Court battles over a frozen food magnate’s estate that spanned from Minnesota to Florida over a period of 5 years and cost millions of dollars may be at an end. Heirs and beneficiaries fighting over Jeno and Lois Paulucci’s estate may have reached a potential settlement that could end this litigation.
The Pauluccis’ business was once based in Duluth. Their fortune was amassed from frozen food products such as Chun King and Jeno’s Pizza, as well as real estate holdings in Minnesota and Florida. Jeno claimed that his estate was worth approximately $500 million dollars during a 2003 interview.
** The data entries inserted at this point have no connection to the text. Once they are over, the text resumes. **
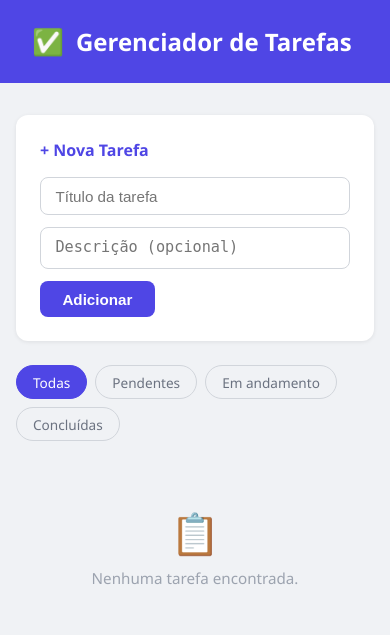
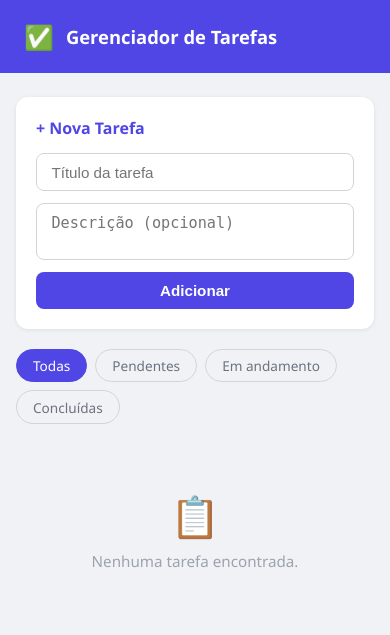
Before and after one commit to Rodrigo-de-carvalho/teste, a Flask app: template templates/index.html in a window 390 px wide. Shown: the top 635 px of the page. Run offline with Flask 3, Linux system fonts and the light colour scheme; the template is opened without the code that fills it, so the values that code supplies are empty; parts of the project's set-up code (start-up, migrations or seed data) failed here and were passed over.

Commit message:
Make UI fully responsive for mobile devices
- Stack form fields vertically on small screens
- Task cards switch to column layout on mobile
- Remove white-space:nowrap from title/desc, use word-break instead
- Status select expands to fill available width on mobile
- Add button fills full width on mobile

https://claude.ai/code/session_01WpYgJjCmcDMk7KhLDVCj8L

```diff
--- a/templates/index.html
+++ b/templates/index.html
@@ -17,38 +17,50 @@
     header {
       background: #4f46e5;
       color: white;
-      padding: 1.5rem 2rem;
+      padding: 1.25rem 1.5rem;
       display: flex;
       align-items: center;
       gap: 0.75rem;
     }
-    header h1 { font-size: 1.5rem; font-weight: 700; }
-    header span { font-size: 1.6rem; }
+    header h1 { font-size: 1.4rem; font-weight: 700; }
+    header span { font-size: 1.5rem; }
 
-    main { max-width: 860px; margin: 2rem auto; padding: 0 1rem; }
+    main { max-width: 860px; margin: 1.5rem auto; padding: 0 1rem; }
 
     /* Card nova tarefa */
     .card {
       background: white;
       border-radius: 12px;
-      padding: 1.5rem;
+      padding: 1.25rem;
       box-shadow: 0 1px 4px rgba(0,0,0,.08);
-      margin-bottom: 1.5rem;
+      margin-bottom: 1.25rem;
     }
-    .card h2 { font-size: 1rem; font-weight: 600; margin-bottom: 1rem; color: #4f46e5; }
+    .card h2 { font-size: 1rem; font-weight: 600; margin-bottom: 0.875rem; color: #4f46e5; }
 
-    .form-row { display: flex; gap: 0.75rem; flex-wrap: wrap; }
+    .form-row {
+      display: flex;
+      gap: 0.75rem;
+      flex-wrap: wrap;
+    }
+    .form-row input {
+      flex: 2;
+      min-width: 0;
+    }
+    .form-row textarea {
+      flex: 3;
+      min-width: 0;
+    }
     .form-row input, .form-row textarea {
-      flex: 1;
       padding: 0.6rem 0.9rem;
       border: 1px solid #d1d5db;
       border-radius: 8px;
       font-size: 0.95rem;
       outline: none;
       transition: border-color .2s;
+      width: 100%;
     }
     .form-row input:focus, .form-row textarea:focus { border-color: #4f46e5; }
-    textarea { resize: none; height: 42px; min-width: 200px; }
+    textarea { resize: none; height: 42px; }
 
     button.btn-add {
       background: #4f46e5;
@@ -61,6 +73,7 @@
       font-weight: 600;
       transition: background .2s;
       white-space: nowrap;
+      width: auto;
     }
     button.btn-add:hover { background: #4338ca; }
 
@@ -96,6 +109,7 @@
       align-items: center;
       gap: 1rem;
       transition: box-shadow .2s;
+      flex-wrap: wrap;
     }
     .task:hover { box-shadow: 0 3px 10px rgba(0,0,0,.1); }
 
@@ -103,17 +117,15 @@
     .task-title {
       font-weight: 600;
       font-size: 0.97rem;
-      white-space: nowrap;
-      overflow: hidden;
-      text-overflow: ellipsis;
+      word-break: break-word;
+      overflow-wrap: break-word;
     }
     .task-desc {
       font-size: 0.82rem;
       color: #6b7280;
       margin-top: 2px;
-      white-space: nowrap;
-      overflow: hidden;
-      text-overflow: ellipsis;
+      word-break: break-word;
+      overflow-wrap: break-word;
     }
     .task-date {
       font-size: 0.75rem;
@@ -127,12 +139,19 @@
       padding: 0.25rem 0.7rem;
       border-radius: 20px;
       white-space: nowrap;
+      flex-shrink: 0;
     }
-    .badge-pending    { background: #fef3c7; color: #92400e; }
+    .badge-pending     { background: #fef3c7; color: #92400e; }
     .badge-in_progress { background: #dbeafe; color: #1e40af; }
-    .badge-done       { background: #d1fae5; color: #065f46; }
+    .badge-done        { background: #d1fae5; color: #065f46; }
 
-    .task-actions { display: flex; gap: 0.4rem; align-items: center; }
+    .task-actions {
+      display: flex;
+      gap: 0.4rem;
+      align-items: center;
+      flex-shrink: 0;
+      flex-wrap: wrap;
+    }
 
     select.status-select {
       padding: 0.3rem 0.5rem;
@@ -172,6 +191,40 @@
       font-size: 0.95rem;
     }
     .empty span { font-size: 2.5rem; display: block; margin-bottom: 0.5rem; }
+
+    /* ── Mobile ── */
+    @media (max-width: 600px) {
+      header h1 { font-size: 1.15rem; }
+
+      .form-row { flex-direction: column; }
+      .form-row input,
+      .form-row textarea { width: 100%; }
+      button.btn-add { width: 100%; }
+      textarea { height: 60px; }
+
+      .task {
+        flex-direction: column;
+        align-items: flex-start;
+        gap: 0.75rem;
+      }
+
+      .task-info { width: 100%; }
+
+      .badge { align-self: flex-start; }
+
+      .task-actions {
+        width: 100%;
+        justify-content: flex-start;
+      }
+
+      .task-actions form:first-child {
+        flex: 1;
+        display: flex;
+        gap: 0.4rem;
+      }
+
+      select.status-select { flex: 1; }
+    }
   </style>
 </head>
 <body>
```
Jeno died Nov. 24, 2011, when he was 93. His wife, Lois, died four days earlier at age 89. Several weeks before they died, they placed new trustees in control of their trust. This sparked a legal battle citing charges including undue influence and lack of capacity; in total, 37 separate lawsuits have been filed in Minnesota and Florida.
A dwindling trust fund and inheritance from these fights fueled settlement attempts. A Florida judge will rule on the proposal after a March 17 hearing. The settlement will be nullified if it is not approved by the end of March 2019.
Replacement of the two current trustees, which included a Florida Senator, was an issue in the litigation. According to court documents, the settlement will provide for replacement of these trustees. The estate will pay the trustees legal fees and they will receive $1 million each and protection from future lawsuits. The trustees have already received $3.6 million in fees and over $10 million in trust funds have been paid in legal fees over the last five years.
Other issues had prevented a settlement among the family and other trust stakeholders. It is also unclear whether a judge could approve the settlement as drafted and if the current trustees would lodge objections.
Proper drafting of trusts and wills may help prevent this type of legal wrangling. When necessary, an attorney may help protect rights in these disputes.
Source: Duluth News Tribune, “Paulucci heirs look to end battle over estate,” Brooks Johnson, March 5, 2017